It was a beautiful Arcata day for the start of the annual Kinetic Grand Championship. Racers seemed to be focused on their machines this year. There wasn’t the usual fire-breathing spectacle, but there a lot of mid-sized machines, heavy on gears and muscle. Everyone made an effort to bring something at least a little new this time. Listening to the interviews with the judges, I definitely got the impression that they were looking for something novel as well as functional.
If I had to pick a favorite this year, I’d go with this shark. The lower jaw doesn’t have a center, so kids could stand in it to get their picture taken in the jaws.This is the first time I think an entry has been too seaworthy. It would have had a better look if it had rode a little lower in the water. It floated at about wheel level.
Hell on axles was certainly vibrant.
I don’t know anything about these guys, but I really like something about the design. It looked comfortable, something like pedalling around on a reclining couch. Normally, I would be concerned about being able to stop without just rolling around like a hamster in an out of control hamster wheel, but the low center of gravity and two person seating really makes this one seem stable and easy to control.
Race Like an Egyptian had, ahem, quite a prow on it. Didn’t do so hot when it hit water. Not the most streamlined float ever, but an entertaining entry.
Blue Oyster Cult. I’m a bit puzzled, but googly eyes make everything better. Nice barnacles too.
Lost Coast Mutnineers. We’ve seen better pirate ships, but this one had the engineering to make it work well.
This thing needed some dry ice or something, but it looked good for how little there was to it. I’d be interested to see one of the big players run with this idea in metal and propane.
I don’t know the story behind this one. I like it, but I wish they had used the screw for water propulsion, or at least had it spinning.
They were calling this one Cloud of Unknowing. I’m going with Crowd of Unknowing. Supposedly the most drivers ever in one entry at a dozen. One of these years, someone is going to refit an old school bus with bicycle propulsion in all the seats and enter it in the race. It does seem like the ones with more people function pretty well, but I’ve been seeing an increase in the number of entries that have a bunch of people pedaling like mad to propel something at a fast walk.

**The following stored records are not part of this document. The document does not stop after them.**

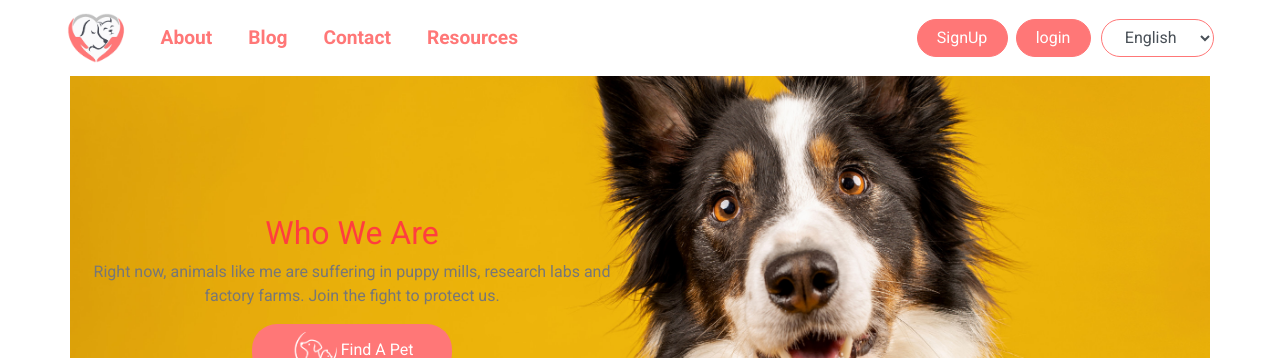
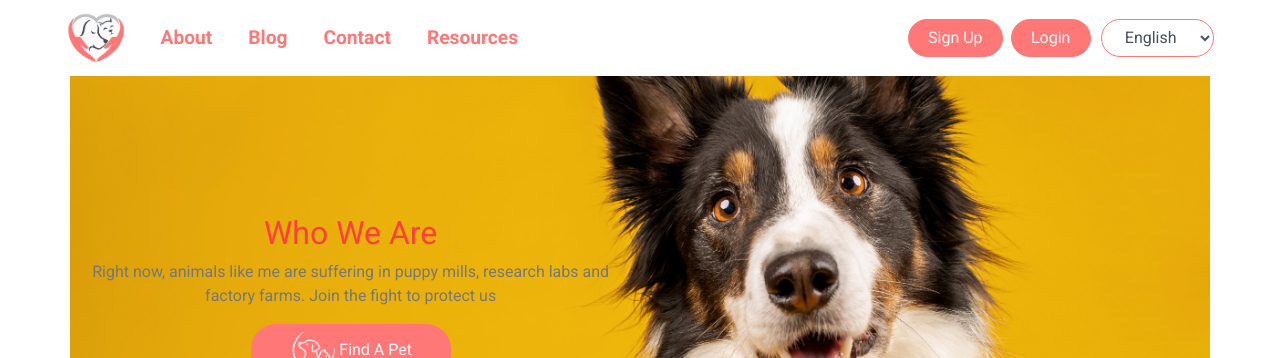
Before and after one commit to ReCoded-Org/capstone-turkey-animal-adoption, a React (Create React App) app: page /about in a window 1280 px wide. Shown: the top 358 px of the page. Built offline with nearby package versions, Linux system fonts and the light colour scheme.

Commit message:
Build: language progress

```diff
--- a/src/components/CheckList/CheckList.js
+++ b/src/components/CheckList/CheckList.js
@@ -2,8 +2,13 @@ import React from "react";
 import catLogo from "../../checklistLogo/catLogo.png";
 import "./CheckList.css";
 import { Col } from "react-bootstrap";
+import { useTranslation } from "react-i18next";
+import i18next from "i18next";
 
 const Checklist = ({ text, title, link }) => {
+
+  const { t } = useTranslation();
+
   return (
     <Col lg={4}>
       <div className="checkList">
--- a/src/components/HeroSection/HeroSection.js
+++ b/src/components/HeroSection/HeroSection.js
@@ -2,8 +2,13 @@ import React from "react";
 import { Container, Row, Col } from "react-bootstrap";
 import logo from "../../images/buttonlogo.png";
 import "./HeroSection.css";
+import { useTranslation } from "react-i18next";
+
 
 const HeroSection = ({ img, title, text, side }) => {
+
+  const { t } = useTranslation();
+
   const background = {
     backgroundImage: `url(${img})`,
   };
@@ -25,7 +30,7 @@ const HeroSection = ({ img, title, text, side }) => {
           <a href="/search">
             <button className="findMeButton">
               <img className="buttonLogo" src={logo} />
-              Find A Pet
+              {t("heroSectionHome.button")}
             </button>
           </a>
         </Col>
--- a/src/components/LatestGuests/GuestContainer.js
+++ b/src/components/LatestGuests/GuestContainer.js
@@ -2,8 +2,13 @@ import React from "react";
 import GuestItems from "./GuestItems";
 import { Container, Row, Col, Carousel } from "react-bootstrap";
 import "./LatestGuests.css";
+import { useTranslation } from "react-i18next";
+import i18next from "i18next";
 
 const GuestContainer = ({ latestAddedGuests }) => {
+
+  //const { t } = useTranslation();
+
   return (
     <Container>
       <Row className="guestsContainer py-5">
--- a/src/components/LatestGuests/GuestItems.js
+++ b/src/components/LatestGuests/GuestItems.js
@@ -1,6 +1,8 @@
 import React, { useState } from "react";
 import { Col, Modal, Button } from "react-bootstrap";
 import "./LatestGuests.css";
+import { useTranslation } from "react-i18next";
+import i18next from "i18next";
 
 const GuestItems = ({ img, buttonText, petName, petAge, petBreed, id }) => {
   const [show, setShow] = useState(false);
@@ -10,6 +12,8 @@ const GuestItems = ({ img, buttonText, petName, petAge, petBreed, id }) => {
   const background = {
     backgroundImage: `url(${img})`,
   };
+
+  const { t } = useTranslation();
 
   return (
     <>
@@ -42,7 +46,7 @@ const GuestItems = ({ img, buttonText, petName, petAge, petBreed, id }) => {
             variant="secondary"
             onClick={() => handleToggle()}
           >
-            Close
+            {t("latestGuest.button1")}
           </Button>
         </Modal.Footer>
       </Modal>
--- a/src/components/LatestGuests/data.js
+++ b/src/components/LatestGuests/data.js
@@ -1,4 +1,10 @@
+// import React from "react";
+// import { useTranslation } from "react-i18next";
+// import i18next from "i18next";
+
+
 export let latestAddedGuests = {
+
   latestGuestsTitle: {
     title: "Latest Guests",
     subTitle: "Meet Our Latest Friends 🐾",
--- a/src/components/NavBar/NavBar.js
+++ b/src/components/NavBar/NavBar.js
@@ -11,16 +11,8 @@ import i18next from "i18next";
 function NavBar() {
   const [showLogin, setShowLogin] = useState(false);
   const [showSignUp, setShowSignUp] = useState(false);
-  //const [t , i18n] = useTranslation("navbar");
+
   const { t } = useTranslation();
-
-
-
-
-  // const handleLanguageChange = (lang) => {
-  //   i18next.changeLanguage(lang);
-  // };
-
 
   return (
     <>
@@ -39,30 +31,27 @@ function NavBar() {
         <Navbar.Collapse id="basic-navbar-nav">
           <Nav className="mr-auto">
             <NavLink to="/about" className="nav-link navLink">
-            {t("navbar.headers.header0")}
+              {t("navbar.headers.header0")}
             </NavLink>
             <NavLink to="/blog" className="nav-link navLink">
-              Blog
+              {t("navbar.headers.header1")}
             </NavLink>
             <NavLink to="/contact" className="nav-link navLink">
-              Contact
+              {t("navbar.headers.header2")}
             </NavLink>
             <NavLink to="/resources" className="nav-link navLink">
-              Resources
+              {t("navbar.headers.header3")}
             </NavLink>
           </Nav>
-          <Button onClick={() => setShowSignUp(true)}>SignUp</Button>
+          <Button onClick={() => setShowSignUp(true)}>{t("navbar.button.button0")}</Button>
           <Button onClick={() => setShowLogin(true)} className="ml-2">
-            login
+            {t("navbar.button.button1")}
           </Button>
-          <Form.Control as="select" className="w-auto language">
-            <option onClick={() => {
-                i18next.changeLanguage("en");
-              }} value="English">English</option>
-            <option value="Arabic">Arabic</option>
-            <option onClick={() => {
-                i18next.changeLanguage("tr");
-              }} value="Turkish">Turkish</option>
+          <Form.Control onChange={(e) => {
+            i18next.changeLanguage(e.target.value);
+          }} as="select" className="w-auto language">
+            <option value="en">{t("navbar.languages.lang0")}</option>
+            <option value="tr">{t("navbar.languages.lang1")}</option>
           </Form.Control>
         </Navbar.Collapse>
       </Navbar>
--- a/src/pages/aboutus/AboutUs.js
+++ b/src/pages/aboutus/AboutUs.js
@@ -5,22 +5,27 @@ import LatestGuests from "../../components/LatestGuests/GuestContainer";
 import { adoptionProcess } from "../../data/teamdata";
 import { latestAddedGuests } from "../../data/worksdata";
 import aboutUsDog from "../../images/aboutUsDog.jpg";
+import { useTranslation } from "react-i18next";
+import i18next from "i18next";
 
 const dataOfHeroSection = {
   img: `${aboutUsDog}`,
-  title: "Who We Are",
-  text:
-    "Right now, animals like me are suffering in puppy mills, research labs and factory farms. Join the fight to protect us.",
+  // title: "Who We Are",
+  // text:
+  //   "Right now, animals like me are suffering in puppy mills, research labs and factory farms. Join the fight to protect us.",
   side: "left",
 };
 
 const AboutUs = () => {
+
+  const { t } = useTranslation();
+
   return (
     <div>
       <HeroSection
         img={dataOfHeroSection.img}
-        title={dataOfHeroSection.title}
-        text={dataOfHeroSection.text}
+        title={t("heroSectionAbout.title")}
+        text={t("heroSectionAbout.text")}
         side={dataOfHeroSection.side}
       />
       <LatestGuests latestAddedGuests={latestAddedGuests} />
--- a/src/pages/homepage/HomePage.js
+++ b/src/pages/homepage/HomePage.js
@@ -5,22 +5,27 @@ import LatestGuests from "../../components/LatestGuests/GuestContainer";
 import { adoptionProcess } from "../../components/AdoptionProcess/data";
 import { latestAddedGuests } from "../../components/LatestGuests/data";
 import milkdog from "../../images/milkdog.png";
+import { useTranslation } from "react-i18next";
+import i18next from "i18next";
 
 const dataOfHeroSection = {
   img: `${milkdog}`,
-  title: "Adopt Please",
-  text:
-    "We are non-profit organization who wants to help people who wants to adopt",
+  // title: "Adopt Please",
+  // text:
+  //   "We are non-profit organization who wants to help people who wants to adopt",
   side: "left",
 };
 
 function Homepage() {
+
+  const { t } = useTranslation();
+
   return (
     <div>
       <HeroSection
         img={dataOfHeroSection.img}
-        title={dataOfHeroSection.title}
-        text={dataOfHeroSection.text}
+        title={t("heroSectionHome.title")}
+        text={t("heroSectionHome.text")}
         side={dataOfHeroSection.side}
       />
       <AdoptionProcess adoptionProcess={adoptionProcess} />
--- a/src/translation/tr/translation.json
+++ b/src/translation/tr/translation.json
@@ -39,7 +39,67 @@
         "title": "Son Misafirlerimiz",
         "text": "Son Gelen Dostlarımızla Tanış🐾",
         "button0": "Göster",
-        "button1": "Kapat"
+        "button1": "Kapat",
+        "modalName": "Benim adım",
+        "modalMe": "Ben",
+        "latestAddedGuests": {
+          "title": "Latest Guests",
+          "latestGuestItems" : [
+            {
+              "id": 4,
+              "img":
+                "https://pyxis.nymag.com/v1/imgs/c9c/2c2/be941ee1a78099dc7f3efea9dab847e011-25-rescue-dog-lede.rsquare.w1200.jpg",
+              "buttonText": "View",
+              "petName": "Cookie",
+              "petAge": "2 years",
+              "petBreed": "Poodle"
+            },
+            {
+              "id": 5,
+              "img":
+                "https://pyxis.nymag.com/v1/imgs/c9c/2c2/be941ee1a78099dc7f3efea9dab847e011-25-rescue-dog-lede.rsquare.w1200.jpg",
+              "buttonText": "View",
+              "petName": "Alex",
+              "petAge": "5 years",
+              "petBreed": "Terrier"
+            },
+            {
+              "id": 6,
+              "img":
+                "https://pyxis.nymag.com/v1/imgs/c9c/2c2/be941ee1a78099dc7f3efea9dab847e011-25-rescue-dog-lede.rsquare.w1200.jpg",
+              "buttonText": "View",
+              "petName": "Sushi",
+              "petAge": "1 years",
+              "petBreed": "Maltese-Terrier"
+            },
+            {
+              "id": 7,
+              "img":
+                "https://pyxis.nymag.com/v1/imgs/c9c/2c2/be941ee1a78099dc7f3efea9dab847e011-25-rescue-dog-lede.rsquare.w1200.jpg",
+              "buttonText": "View",
+              "petName": "Bambi",
+              "petAge": "3 months",
+              "petBreed": "Golden Retriever"
+            },
+            {
+              "id": 8,
+              "img":
+                "https://pyxis.nymag.com/v1/imgs/c9c/2c2/be941ee1a78099dc7f3efea9dab847e011-25-rescue-dog-lede.rsquare.w1200.jpg",
+              "buttonText": "View",
+              "petName": "Noodle",
+              "petAge": "2 years",
+              "petBreed": "Pomeranian"
+            },
+            {
+              "id": 9,
+              "img":
+                "https://pyxis.nymag.com/v1/imgs/c9c/2c2/be941ee1a78099dc7f3efea9dab847e011-25-rescue-dog-lede.rsquare.w1200.jpg",
+              "buttonText": "View",
+              "petName": "Princess",
+              "petAge": "1 years",
+              "petBreed": "Chihuahua"
+            }
+        ]}
 
       },
       "latestAdoption": {
```
Also changed, not shown: src/pages/resourcespage/ResourcesPage.js (+10 -5 lines), src/translation/en/translation.json (+108 -4 lines).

Here’s Duane Flatmo in his Doomed Buggy. Not his usual spectacular entry, but it’s always good to see him in the race. This one was a bit front heavy (I’ve seen the back wheel come off the ground a few times) and flipped over going down Dead Man’s Drop. Duane suffered only minor injuries and was right back in the pilot’s seat.
Thank you to all of the people who worked so hard for our entertainment. I look forward to next year.